What you have to do: All entries must be set down once more, precisely as given.

--- START ---

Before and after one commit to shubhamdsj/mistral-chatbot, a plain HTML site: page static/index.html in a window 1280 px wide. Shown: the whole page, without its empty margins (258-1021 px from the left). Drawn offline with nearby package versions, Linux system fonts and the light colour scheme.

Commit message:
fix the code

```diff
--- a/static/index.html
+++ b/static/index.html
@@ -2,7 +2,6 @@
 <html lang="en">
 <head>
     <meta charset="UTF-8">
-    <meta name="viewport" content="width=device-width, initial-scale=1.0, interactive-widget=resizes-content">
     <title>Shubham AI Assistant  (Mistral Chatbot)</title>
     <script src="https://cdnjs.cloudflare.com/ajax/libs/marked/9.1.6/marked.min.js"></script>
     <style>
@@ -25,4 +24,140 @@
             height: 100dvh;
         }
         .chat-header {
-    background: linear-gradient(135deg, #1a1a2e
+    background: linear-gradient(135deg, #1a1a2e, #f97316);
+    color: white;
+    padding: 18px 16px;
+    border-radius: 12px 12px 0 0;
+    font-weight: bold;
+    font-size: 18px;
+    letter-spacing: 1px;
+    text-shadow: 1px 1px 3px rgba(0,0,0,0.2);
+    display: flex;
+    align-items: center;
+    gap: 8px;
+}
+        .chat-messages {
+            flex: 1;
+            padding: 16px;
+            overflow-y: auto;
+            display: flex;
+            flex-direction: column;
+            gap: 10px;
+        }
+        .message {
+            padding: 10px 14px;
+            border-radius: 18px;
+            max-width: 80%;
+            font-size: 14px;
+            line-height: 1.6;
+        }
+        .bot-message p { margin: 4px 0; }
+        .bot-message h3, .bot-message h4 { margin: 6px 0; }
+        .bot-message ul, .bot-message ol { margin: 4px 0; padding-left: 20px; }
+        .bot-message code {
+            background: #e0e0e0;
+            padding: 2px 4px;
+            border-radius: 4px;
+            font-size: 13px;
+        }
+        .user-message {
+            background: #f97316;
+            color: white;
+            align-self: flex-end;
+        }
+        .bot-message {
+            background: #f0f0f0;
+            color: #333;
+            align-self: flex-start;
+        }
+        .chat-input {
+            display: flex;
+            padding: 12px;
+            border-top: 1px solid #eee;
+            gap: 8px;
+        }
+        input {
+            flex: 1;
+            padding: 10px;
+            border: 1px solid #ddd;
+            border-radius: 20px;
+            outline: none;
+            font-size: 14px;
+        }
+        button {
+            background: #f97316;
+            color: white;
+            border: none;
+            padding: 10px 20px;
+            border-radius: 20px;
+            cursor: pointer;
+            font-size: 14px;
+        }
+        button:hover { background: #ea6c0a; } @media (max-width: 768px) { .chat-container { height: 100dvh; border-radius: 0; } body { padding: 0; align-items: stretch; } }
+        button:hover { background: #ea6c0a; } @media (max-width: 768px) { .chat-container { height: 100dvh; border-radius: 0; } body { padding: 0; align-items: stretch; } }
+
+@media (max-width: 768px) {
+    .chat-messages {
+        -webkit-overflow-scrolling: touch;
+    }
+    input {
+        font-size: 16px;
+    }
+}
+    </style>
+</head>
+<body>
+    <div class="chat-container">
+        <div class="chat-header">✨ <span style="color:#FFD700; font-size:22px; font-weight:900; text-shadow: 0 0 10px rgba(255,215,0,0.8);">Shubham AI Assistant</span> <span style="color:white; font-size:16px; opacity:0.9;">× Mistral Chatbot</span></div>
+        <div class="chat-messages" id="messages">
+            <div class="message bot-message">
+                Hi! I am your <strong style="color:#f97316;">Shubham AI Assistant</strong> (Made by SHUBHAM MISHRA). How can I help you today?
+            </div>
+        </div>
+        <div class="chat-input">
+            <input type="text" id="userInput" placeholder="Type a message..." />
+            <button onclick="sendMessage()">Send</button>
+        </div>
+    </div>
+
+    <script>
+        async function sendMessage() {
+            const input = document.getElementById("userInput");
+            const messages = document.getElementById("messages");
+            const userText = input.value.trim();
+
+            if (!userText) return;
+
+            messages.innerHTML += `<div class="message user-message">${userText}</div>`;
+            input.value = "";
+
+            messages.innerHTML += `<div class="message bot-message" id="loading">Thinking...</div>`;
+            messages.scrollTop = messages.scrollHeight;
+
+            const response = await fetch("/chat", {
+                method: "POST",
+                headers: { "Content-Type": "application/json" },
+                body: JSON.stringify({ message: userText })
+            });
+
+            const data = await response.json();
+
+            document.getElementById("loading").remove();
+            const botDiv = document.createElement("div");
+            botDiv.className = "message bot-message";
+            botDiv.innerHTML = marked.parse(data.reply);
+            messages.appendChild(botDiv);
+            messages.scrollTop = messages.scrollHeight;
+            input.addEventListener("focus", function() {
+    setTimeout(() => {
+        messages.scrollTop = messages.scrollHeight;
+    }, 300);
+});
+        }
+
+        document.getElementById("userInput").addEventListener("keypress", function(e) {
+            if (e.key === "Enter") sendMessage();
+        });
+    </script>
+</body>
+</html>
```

--- END ---

Written solution:
Before and after one commit to shubhamdsj/mistral-chatbot, a plain HTML site: page static/index.html in a window 1280 px wide. Shown: the whole page, without its empty margins (258-1021 px from the left). Drawn offline with nearby package versions, Linux system fonts and the light colour scheme.

Commit message:
fix the code

```diff
--- a/static/index.html
+++ b/static/index.html
@@ -2,7 +2,6 @@
 <html lang="en">
 <head>
     <meta charset="UTF-8">
-    <meta name="viewport" content="width=device-width, initial-scale=1.0, interactive-widget=resizes-content">
     <title>Shubham AI Assistant  (Mistral Chatbot)</title>
     <script src="https://cdnjs.cloudflare.com/ajax/libs/marked/9.1.6/marked.min.js"></script>
     <style>
@@ -25,4 +24,140 @@
             height: 100dvh;
         }
         .chat-header {
-    background: linear-gradient(135deg, #1a1a2e
+    background: linear-gradient(135deg, #1a1a2e, #f97316);
+    color: white;
+    padding: 18px 16px;
+    border-radius: 12px 12px 0 0;
+    font-weight: bold;
+    font-size: 18px;
+    letter-spacing: 1px;
+    text-shadow: 1px 1px 3px rgba(0,0,0,0.2);
+    display: flex;
+    align-items: center;
+    gap: 8px;
+}
+        .chat-messages {
+            flex: 1;
+            padding: 16px;
+            overflow-y: auto;
+            display: flex;
+            flex-direction: column;
+            gap: 10px;
+        }
+        .message {
+            padding: 10px 14px;
+            border-radius: 18px;
+            max-width: 80%;
+            font-size: 14px;
+            line-height: 1.6;
+        }
+        .bot-message p { margin: 4px 0; }
+        .bot-message h3, .bot-message h4 { margin: 6px 0; }
+        .bot-message ul, .bot-message ol { margin: 4px 0; padding-left: 20px; }
+        .bot-message code {
+            background: #e0e0e0;
+            padding: 2px 4px;
+            border-radius: 4px;
+            font-size: 13px;
+        }
+        .user-message {
+            background: #f97316;
+            color: white;
+            align-self: flex-end;
+        }
+        .bot-message {
+            background: #f0f0f0;
+            color: #333;
+            align-self: flex-start;
+        }
+        .chat-input {
+            display: flex;
+            padding: 12px;
+            border-top: 1px solid #eee;
+            gap: 8px;
+        }
+        input {
+            flex: 1;
+            padding: 10px;
+            border: 1px solid #ddd;
+            border-radius: 20px;
+            outline: none;
+            font-size: 14px;
+        }
+        button {
+            background: #f97316;
+            color: white;
+            border: none;
+            padding: 10px 20px;
+            border-radius: 20px;
+            cursor: pointer;
+            font-size: 14px;
+        }
+        button:hover { background: #ea6c0a; } @media (max-width: 768px) { .chat-container { height: 100dvh; border-radius: 0; } body { padding: 0; align-items: stretch; } }
+        button:hover { background: #ea6c0a; } @media (max-width: 768px) { .chat-container { height: 100dvh; border-radius: 0; } body { padding: 0; align-items: stretch; } }
+
+@media (max-width: 768px) {
+    .chat-messages {
+        -webkit-overflow-scrolling: touch;
+    }
+    input {
+        font-size: 16px;
+    }
+}
+    </style>
+</head>
+<body>
+    <div class="chat-container">
+        <div class="chat-header">✨ <span style="color:#FFD700; font-size:22px; font-weight:900; text-shadow: 0 0 10px rgba(255,215,0,0.8);">Shubham AI Assistant</span> <span style="color:white; font-size:16px; opacity:0.9;">× Mistral Chatbot</span></div>
+        <div class="chat-messages" id="messages">
+            <div class="message bot-message">
+                Hi! I am your <strong style="color:#f97316;">Shubham AI Assistant</strong> (Made by SHUBHAM MISHRA). How can I help you today?
+            </div>
+        </div>
+        <div class="chat-input">
+            <input type="text" id="userInput" placeholder="Type a message..." />
+            <button onclick="sendMessage()">Send</button>
+        </div>
+    </div>
+
+    <script>
+        async function sendMessage() {
+            const input = document.getElementById("userInput");
+            const messages = document.getElementById("messages");
+            const userText = input.value.trim();
+
+            if (!userText) return;
+
+            messages.innerHTML += `<div class="message user-message">${userText}</div>`;
+            input.value = "";
+
+            messages.innerHTML += `<div class="message bot-message" id="loading">Thinking...</div>`;
+            messages.scrollTop = messages.scrollHeight;
+
+            const response = await fetch("/chat", {
+                method: "POST",
+                headers: { "Content-Type": "application/json" },
+                body: JSON.stringify({ message: userText })
+            });
+
+            const data = await response.json();
+
+            document.getElementById("loading").remove();
+            const botDiv = document.createElement("div");
+            botDiv.className = "message bot-message";
+            botDiv.innerHTML = marked.parse(data.reply);
+            messages.appendChild(botDiv);
+            messages.scrollTop = messages.scrollHeight;
+            input.addEventListener("focus", function() {
+    setTimeout(() => {
+        messages.scrollTop = messages.scrollHeight;
+    }, 300);
+});
+        }
+
+        document.getElementById("userInput").addEventListener("keypress", function(e) {
+            if (e.key === "Enter") sendMessage();
+        });
+    </script>
+</body>
+</html>
```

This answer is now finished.